Introducing a complete Charlotte Mason Kindergarten Curriculum for the 2020-2021 school year!
I have always been of the mindset that it was better to wait on “school things” for my son, following a better-late-than-early approach. I hadn’t pushed him to start reading at an early age or tried to force any kind of structured preschool program on him and was quite happy with those decisions. When he turned six in August of 2016, I wanted to do something more “official” with him that fall, but I didn’t think he was quite ready for any of the Charlotte Mason curricula I could find. So, I started to look around for some kind of alternative.
If anyone else reading this has tried searching for a good Charlotte Mason Kindergarten curriculum, you’ll know that it can be pretty frustrating. I’d find a post that someone had put up with a beautiful book list, but no idea how to implement it on a weekly basis. I found posts with very intense curricula that looked like they’d take longer than even a typical Year 1 week would. And I found others that claimed to be Charlotte Mason but had pretty questionable book selections.
For this reason, I decided to make my own Charlotte Mason Year 0.5 Curriculum! And because it was so difficult for me to find one that I liked, I’ve decided to share mine with others who might be in the same spot. If you fall into this weird Year 1? Year 0? limbo, I sincerely hope it is a help to you!
Charlotte Mason Kindergarten Curriculum Notes
I want to emphasize that Charlotte Mason did not recommend any type of formal education for children before the age of six.
How much time daily in the open air should the children have? And how is it possible to secure this for them? In this time of extraordinary pressure, educational and social, perhaps a mothers first duty to her children is to secure for them a quiet growing time, a full six years of passive receptive life, the waking part of it spent for the most part out in the fresh air. And this, not for the gain in bodily health alone––body and soul, heart and mind, are nourished with food convenient for them when the children are let alone, let to live without friction and without stimulus amongst happy influences which incline them to be good. (vol 1 pg 43)
My original impetus for creating this curriculum was the fact that my son’s birthday falls in August and when he turned six, I didn’t think he was quite ready for any of the Charlotte Mason Year 1 options I could find, so I decided to do a type of Year 0.5 with him. A great help to determine where your child might fall is the AmblesideOnline Forums where there are many, many threads in which other mothers have asked if they should go ahead with Year 1, or wait. I’d recommend starting there before you decide if this particular curriculum is a year you need or even want to add to your schedule.
If you’re planning on implementing Charlotte Mason’s philosophies in your own homeschool, I can’t emphasize enough how important it is to read her books and familiarize yourself with her educational tenets. I can offer this booklist, schedule, and notes, but if you aren’t familiar with her principles or the techniques she suggests for education, it can be challenging to successfully use her methods to teach your children.
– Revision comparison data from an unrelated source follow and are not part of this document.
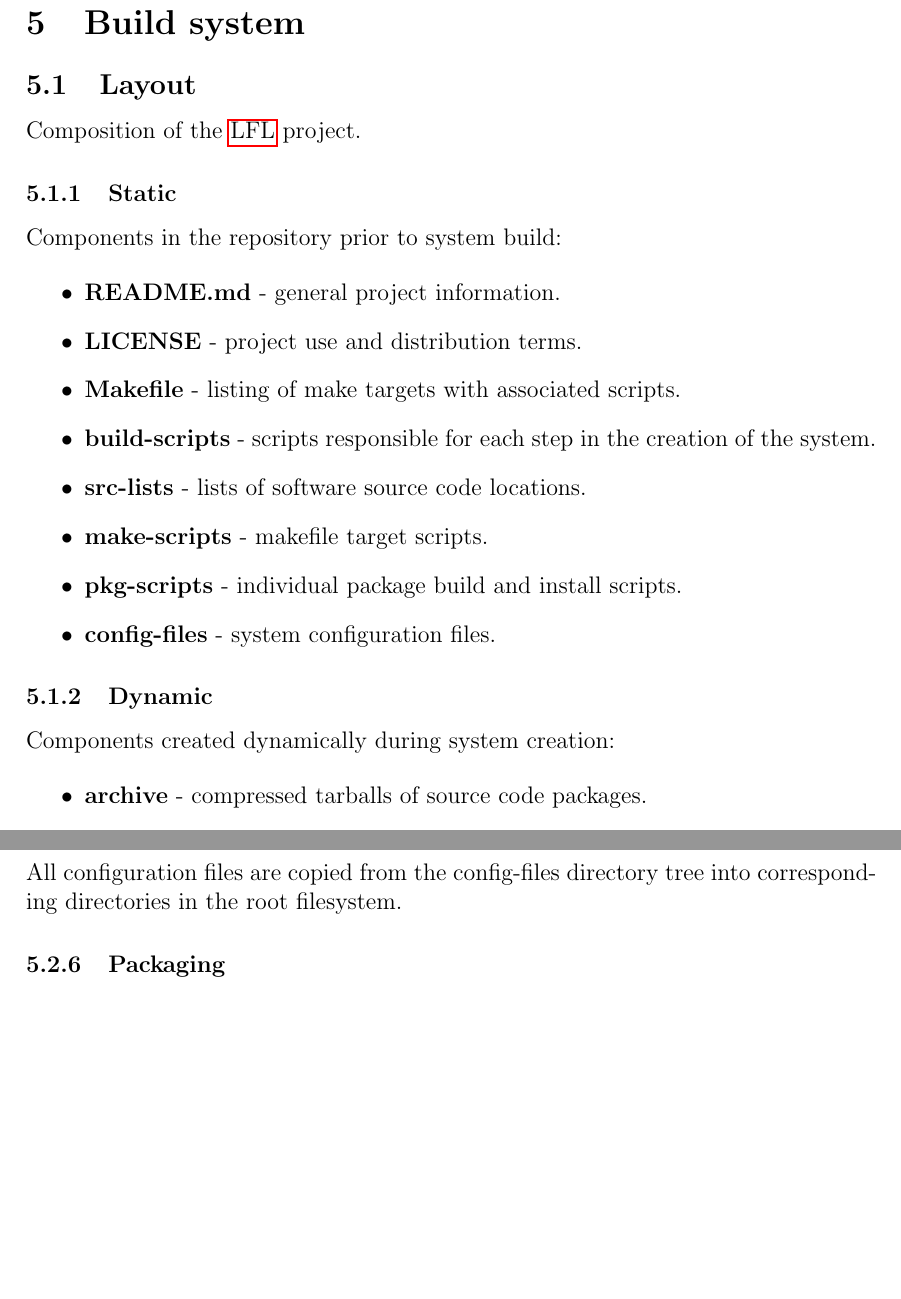
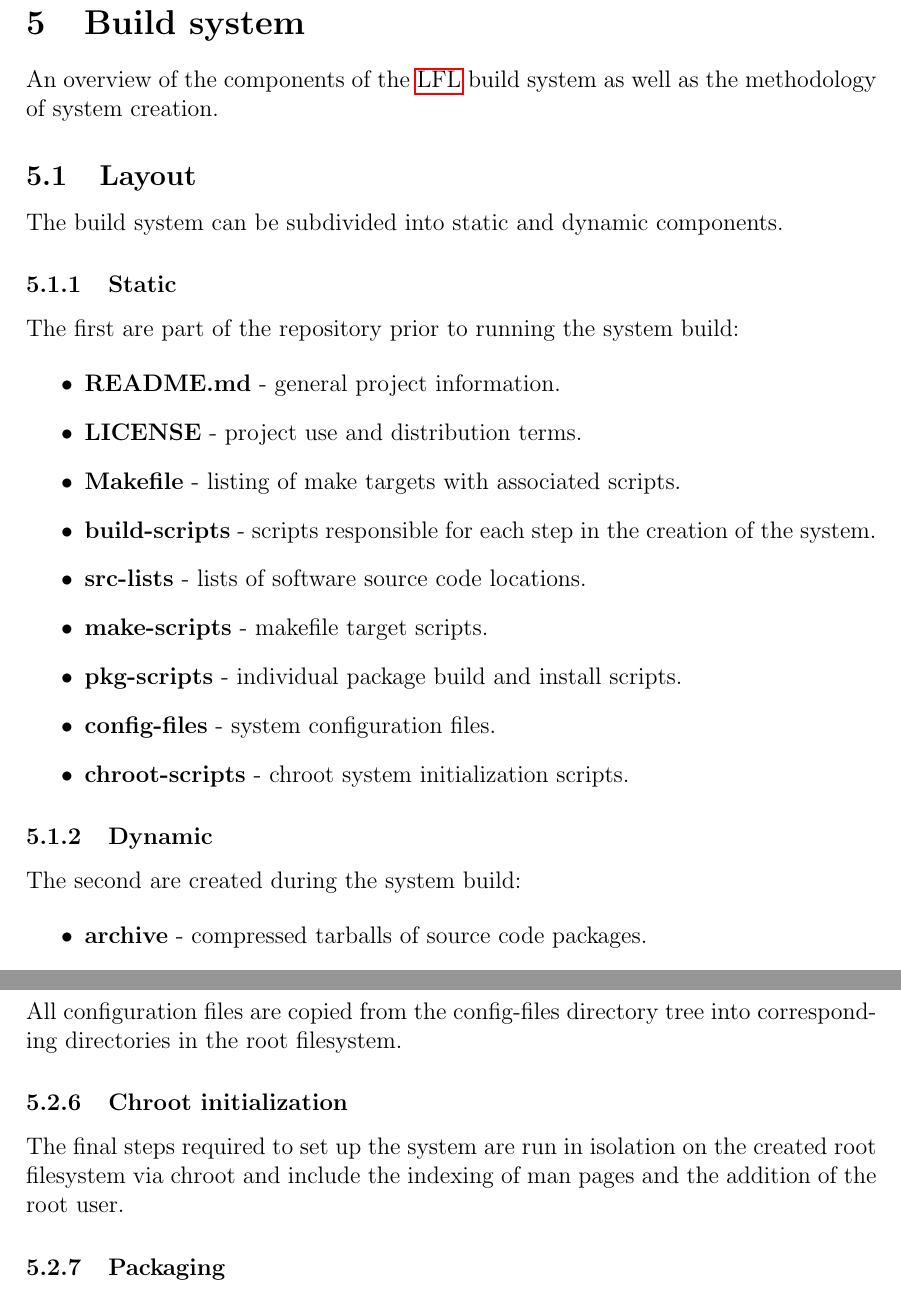
Before and after one commit to osdjp-lab/eng-degree-thesis, a LaTeX thesis (thesis.tex, which reads 5-build-system.tex): two parts of pages 21 and 22 of 35, joined at a grey line, cut so that both start at the same text, the shorter picture padded with empty space. Compiled offline with pdfLaTeX.

Commit message:
Update of build system.
Addition and rewording of a few introductory paragraphs.
Addition of chroot-scripts and chroot initialization.
Update of package acquisition subsubsection.

```diff
--- a/5-build-system.tex
+++ b/5-build-system.tex
@@ -1,12 +1,14 @@
 \section{Build system}\label{Build system}
+
+An overview of the components of the \gls{lfl} build system as well as the methodology of system creation.
 
 \subsection{Layout}
 
-Composition of the \gls{lfl} project.
+The build system can be subdivided into static and dynamic components.
 
 \subsubsection{Static}
 
-Components in the repository prior to system build:
+The first are part of the repository prior to running the system build:
 
 \begin{itemize}
     \item \textbf{README.md} - general project information.
@@ -17,11 +19,12 @@ Components in the repository prior to system build:
     \item \textbf{make-scripts} - makefile target scripts.
     \item \textbf{pkg-scripts} - individual package build and install scripts.
     \item \textbf{config-files} - system configuration files.
+    \item \textbf{chroot-scripts} - chroot system initialization scripts.
 \end{itemize}
 
 \subsubsection{Dynamic}
 
-Components created dynamically during system creation:
+The second are created during the system build:
 
 \begin{itemize}
     \item \textbf{archive} - compressed tarballs of source code packages.
@@ -55,6 +58,10 @@ Each piece of software is built in its respective subdirectory of sources, after
 
 All configuration files are copied from the config-files directory tree into corresponding directories in the root filesystem.
 
+\subsubsection{Chroot initialization}
+
+The final steps required to set up the system are run in isolation on the created root filesystem via chroot and include the indexing of man pages and the addition of the root user.
+
 \subsubsection{Packaging}
 
 All of the required system components located in the isoimage directory are packaged into an \glsxtrshort{iso} 9660 disk image.
```
Also changed, not shown: 5-build-system.tex (4 more changed lines).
You can most certainly do this while you are homeschooling (as opposed to doing it all before you start) as many mothers, myself included, do. I have yet to read through all of her volumes, but I’m making my way steadily through them and other Charlotte Mason-related resources and learning as I go.
A good starting place is Susan Schaeffer Macaulay’s For the Children’s Sake which will give you a great overview. However, nothing can replace Ms. Mason’s own words and the AmblesideOnline website offers all of her original six-volume series for free (or you can buy print copies on Amazon) as well as a modern paraphrase version. These books can be challenging to read, but are so worth it. If you find it easier reading along with others, the AmblesideOnline forums host several book groups that are reading through a volume at any given time.
For us, an average day doing Year 1 takes about 2 hours. In contrast, the kindergarten curriculum, without a morning time, takes about 20 minutes per day if you’re doing 4 days per week as we did (with a nature walk day on Friday). If you choose to do five days per week, it would take even less time each day. With the morning time that we did, it was about 40 minutes in all. Some days are longer than others, but for the most part, we usually began our days at around 9:30 to 9:45 and were done by 10:15 or 10:30.
Another note I want to add is that I did not require narration, a tenet of Charlotte Mason education for children ages six and up, during the kindergarten year. I would occasionally ask my son what he thought of or if he remembered anything in particular from a reading, but if he didn’t have an answer, I didn’t force the issue. Again, this is your call, but I felt this was not something I needed to require of him at this stage.
Also, a disclaimer in that this is not an exhaustive kindergarten curriculum for states in which kindergarten is required (especially as it does not include any kind of formal reading instruction). If you happen to decide to use this curriculum, please make sure you’re meeting your state’s requirements for subjects covered, etc, if necessary.
Finally, I want to suggest that this curriculum is meant to be flexible. Feel free to change it as you see fit, insert other books, leave sections out, whatever you need to do. Make it fit your family’s needs rather than the other way around!